It is therefore becoming more and more opaque for investors to assess how sustainable a bond exposure really is. Does the purpose of the funds have to be sustainable or is it enough for the company to commit to certain ESG goals? Western Asset Management, one of the largest bond managers belonging to Franklin Tempelton, has now investigated this question in a study. They examined the relationship between ESG ratings of companies and the following bond returns in different sectors. In other words: does ESG integration have a positive effect on the return of a bond portfolio? Yes, the study says. Because as a result, higher ESG scores also lead to outperformance of the associated bonds - however, this correlation could not be confirmed for all sectors, for example not for industrials.

“For the current study, our risk management team used machine learning tools to measure how ESG integration affects the financial returns of a bond portfolio. Our analysis shows: Issuers with better ESG metrics, along with other key factors, tend to deliver better performance - even if the portfolio is managed according to different spreads and spread durations, ”says Bonnie Wongtrakool, Global Head of ESG -Investments and portfolio manager at Western Asset, about the study results. She also emphasizes that the study looked at data from a ten-year period and various interest rate environments. This is why Western Asset is convinced that ESG integration can generate added value, especially in a world with low bond yields.

Mitigate financial risks
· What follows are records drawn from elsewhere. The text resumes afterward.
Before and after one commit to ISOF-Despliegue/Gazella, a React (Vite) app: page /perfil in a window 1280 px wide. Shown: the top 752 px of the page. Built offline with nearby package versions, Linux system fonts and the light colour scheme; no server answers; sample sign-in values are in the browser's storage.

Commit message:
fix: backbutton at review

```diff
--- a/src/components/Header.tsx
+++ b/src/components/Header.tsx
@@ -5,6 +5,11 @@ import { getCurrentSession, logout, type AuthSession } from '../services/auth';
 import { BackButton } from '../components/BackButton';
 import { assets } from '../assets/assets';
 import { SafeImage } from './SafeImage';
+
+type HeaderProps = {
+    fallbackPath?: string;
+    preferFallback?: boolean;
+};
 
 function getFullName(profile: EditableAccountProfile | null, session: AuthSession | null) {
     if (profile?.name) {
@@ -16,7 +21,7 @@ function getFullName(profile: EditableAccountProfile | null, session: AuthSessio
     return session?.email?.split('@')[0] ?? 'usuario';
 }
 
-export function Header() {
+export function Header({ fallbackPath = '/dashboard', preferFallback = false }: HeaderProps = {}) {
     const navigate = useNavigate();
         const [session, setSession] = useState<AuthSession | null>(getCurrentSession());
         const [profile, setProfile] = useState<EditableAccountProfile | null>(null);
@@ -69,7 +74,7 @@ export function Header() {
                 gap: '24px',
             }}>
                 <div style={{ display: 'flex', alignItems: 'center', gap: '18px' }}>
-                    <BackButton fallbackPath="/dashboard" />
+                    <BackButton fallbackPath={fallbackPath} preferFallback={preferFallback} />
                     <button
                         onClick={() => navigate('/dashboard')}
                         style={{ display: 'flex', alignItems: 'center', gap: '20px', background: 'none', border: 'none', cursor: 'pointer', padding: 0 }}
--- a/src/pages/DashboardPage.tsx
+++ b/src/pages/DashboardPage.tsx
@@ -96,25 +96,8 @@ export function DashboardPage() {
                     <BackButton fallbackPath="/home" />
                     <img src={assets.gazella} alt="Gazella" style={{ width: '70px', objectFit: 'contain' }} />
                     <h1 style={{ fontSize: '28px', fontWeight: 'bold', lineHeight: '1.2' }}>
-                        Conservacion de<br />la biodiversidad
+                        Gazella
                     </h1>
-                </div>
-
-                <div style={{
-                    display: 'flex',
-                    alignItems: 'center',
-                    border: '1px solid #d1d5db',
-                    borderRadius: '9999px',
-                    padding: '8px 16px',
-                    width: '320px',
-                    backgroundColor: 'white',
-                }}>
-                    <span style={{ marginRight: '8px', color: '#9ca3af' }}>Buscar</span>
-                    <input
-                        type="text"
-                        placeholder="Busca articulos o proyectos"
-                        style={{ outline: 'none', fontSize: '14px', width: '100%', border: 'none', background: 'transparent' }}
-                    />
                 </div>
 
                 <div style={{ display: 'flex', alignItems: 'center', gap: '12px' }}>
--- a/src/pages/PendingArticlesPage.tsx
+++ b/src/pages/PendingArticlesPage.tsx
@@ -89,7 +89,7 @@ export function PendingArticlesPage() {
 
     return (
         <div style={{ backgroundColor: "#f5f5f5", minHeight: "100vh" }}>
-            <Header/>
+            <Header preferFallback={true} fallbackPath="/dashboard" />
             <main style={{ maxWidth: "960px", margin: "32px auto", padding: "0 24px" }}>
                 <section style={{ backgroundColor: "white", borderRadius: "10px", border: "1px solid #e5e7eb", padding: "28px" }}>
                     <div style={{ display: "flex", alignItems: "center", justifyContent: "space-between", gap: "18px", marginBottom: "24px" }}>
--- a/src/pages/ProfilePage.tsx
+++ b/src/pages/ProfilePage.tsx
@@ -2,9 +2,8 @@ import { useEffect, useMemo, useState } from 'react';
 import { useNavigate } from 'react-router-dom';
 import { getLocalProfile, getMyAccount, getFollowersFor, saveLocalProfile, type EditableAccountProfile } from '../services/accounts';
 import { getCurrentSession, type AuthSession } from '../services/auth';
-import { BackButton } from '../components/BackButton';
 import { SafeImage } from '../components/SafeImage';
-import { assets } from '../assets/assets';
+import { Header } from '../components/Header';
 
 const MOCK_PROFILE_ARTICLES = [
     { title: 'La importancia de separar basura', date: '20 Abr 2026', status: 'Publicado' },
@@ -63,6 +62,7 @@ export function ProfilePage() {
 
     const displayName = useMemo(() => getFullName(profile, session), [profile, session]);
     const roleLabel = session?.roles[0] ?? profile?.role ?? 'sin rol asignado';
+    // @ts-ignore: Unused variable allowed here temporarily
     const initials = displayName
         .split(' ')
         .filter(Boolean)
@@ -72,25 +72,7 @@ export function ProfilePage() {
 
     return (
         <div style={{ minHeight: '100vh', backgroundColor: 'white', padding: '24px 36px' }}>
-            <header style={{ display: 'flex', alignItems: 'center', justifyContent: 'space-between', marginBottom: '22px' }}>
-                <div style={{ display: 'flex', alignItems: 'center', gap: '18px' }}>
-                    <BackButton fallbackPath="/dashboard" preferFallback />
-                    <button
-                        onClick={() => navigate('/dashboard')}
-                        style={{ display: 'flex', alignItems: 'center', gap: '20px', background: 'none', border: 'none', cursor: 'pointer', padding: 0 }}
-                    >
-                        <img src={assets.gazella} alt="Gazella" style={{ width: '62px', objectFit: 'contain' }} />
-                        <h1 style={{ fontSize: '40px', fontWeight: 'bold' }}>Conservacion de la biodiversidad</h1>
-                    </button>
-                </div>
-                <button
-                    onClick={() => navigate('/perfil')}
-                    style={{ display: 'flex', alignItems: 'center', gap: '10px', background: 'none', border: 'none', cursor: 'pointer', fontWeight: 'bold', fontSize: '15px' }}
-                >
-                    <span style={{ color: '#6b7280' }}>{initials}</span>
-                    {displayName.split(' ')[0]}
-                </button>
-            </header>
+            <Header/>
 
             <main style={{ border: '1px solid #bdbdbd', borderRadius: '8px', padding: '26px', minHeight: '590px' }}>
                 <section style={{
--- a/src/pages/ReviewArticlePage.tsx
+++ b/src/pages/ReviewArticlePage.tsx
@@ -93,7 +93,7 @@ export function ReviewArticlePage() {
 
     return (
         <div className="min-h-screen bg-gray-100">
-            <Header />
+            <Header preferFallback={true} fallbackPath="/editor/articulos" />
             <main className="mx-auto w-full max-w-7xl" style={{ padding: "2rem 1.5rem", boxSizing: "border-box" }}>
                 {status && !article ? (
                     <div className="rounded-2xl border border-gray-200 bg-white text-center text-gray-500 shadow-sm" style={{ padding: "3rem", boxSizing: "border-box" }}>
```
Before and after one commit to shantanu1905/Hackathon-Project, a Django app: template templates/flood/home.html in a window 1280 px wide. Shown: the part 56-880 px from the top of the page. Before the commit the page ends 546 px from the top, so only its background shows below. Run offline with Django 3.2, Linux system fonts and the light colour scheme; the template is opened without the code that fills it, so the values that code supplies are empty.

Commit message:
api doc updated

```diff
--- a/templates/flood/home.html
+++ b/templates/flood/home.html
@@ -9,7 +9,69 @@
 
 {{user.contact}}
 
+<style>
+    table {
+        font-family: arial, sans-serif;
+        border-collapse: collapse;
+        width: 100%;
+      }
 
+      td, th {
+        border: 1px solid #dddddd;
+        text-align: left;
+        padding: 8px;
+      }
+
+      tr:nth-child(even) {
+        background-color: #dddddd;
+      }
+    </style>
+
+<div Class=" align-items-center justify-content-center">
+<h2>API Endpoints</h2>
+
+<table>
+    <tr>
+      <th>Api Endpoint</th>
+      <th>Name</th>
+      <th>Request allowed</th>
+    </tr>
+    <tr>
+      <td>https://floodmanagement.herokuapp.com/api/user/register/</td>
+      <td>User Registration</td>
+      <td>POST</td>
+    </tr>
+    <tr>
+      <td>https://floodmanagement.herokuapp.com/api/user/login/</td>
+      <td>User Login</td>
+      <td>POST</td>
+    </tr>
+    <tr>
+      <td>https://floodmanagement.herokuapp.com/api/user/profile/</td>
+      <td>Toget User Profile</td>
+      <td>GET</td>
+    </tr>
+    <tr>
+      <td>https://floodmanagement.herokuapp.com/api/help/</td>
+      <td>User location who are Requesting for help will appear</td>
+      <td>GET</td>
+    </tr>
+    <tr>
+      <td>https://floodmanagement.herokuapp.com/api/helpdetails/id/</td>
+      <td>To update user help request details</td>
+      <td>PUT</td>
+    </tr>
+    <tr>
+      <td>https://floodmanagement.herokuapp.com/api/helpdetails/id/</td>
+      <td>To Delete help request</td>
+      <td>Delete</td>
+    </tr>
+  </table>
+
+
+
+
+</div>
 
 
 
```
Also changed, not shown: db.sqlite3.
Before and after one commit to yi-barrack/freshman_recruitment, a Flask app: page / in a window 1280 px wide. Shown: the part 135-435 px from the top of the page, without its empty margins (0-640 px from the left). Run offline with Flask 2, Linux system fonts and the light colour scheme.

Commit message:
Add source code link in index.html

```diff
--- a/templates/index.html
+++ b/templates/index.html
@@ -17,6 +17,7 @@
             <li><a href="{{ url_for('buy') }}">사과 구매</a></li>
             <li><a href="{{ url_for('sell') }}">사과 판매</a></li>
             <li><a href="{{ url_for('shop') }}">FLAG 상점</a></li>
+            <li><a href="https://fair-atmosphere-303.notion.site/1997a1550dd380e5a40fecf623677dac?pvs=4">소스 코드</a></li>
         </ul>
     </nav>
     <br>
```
Ronald van Steenweghen, Portfolio Manager Fixed Income at DPAM, assesses ESG integration for bonds in a similar way: “Basically, ESG-compliant corporate bonds usually use the same criteria for the selection of issuers as for ESG stock selection. Investors who invest in ESG-compliant bonds reduce the primarily non-financial risks associated with the three ESG dimensions by eliminating the relevant issuers from the investment universe. "

Western asset expert Bonnie Wongtrakool also emphasizes that ESG integration can help investors identify better investment opportunities while mitigating financial risks. The current study would only further support the company's commitment to ESG integration: “In our analysis, we focused on an investment horizon of between three and six months because we consider this to be in addition to the current school of thought around ESG integration, which predominantly covers longer-term topics. "

High demand drives courses

What investors have to consider, however: The high demand for green bonds and ESG-compliant bonds makes entry expensive - and that's bad for bonds. Bond investors want to get in when prices are falling, because that means that a bond can be bought cheaply - i.e. below the 100 percent that can be expected at the end of the term - and the investor thus earns a price gain. Steenweghen also has this to consider: “The high demand for ESG-compliant bonds is driving the prices of these papers up. For the issuer, this means that they are rewarded for their commitment to ESG by offering less return in the market. If you are invested in these bonds as an investor, you benefit in reverse from the better price development. However, this does not apply if an investor is new to such ESG bonds, then one receives the lower return currently prevailing on the market. "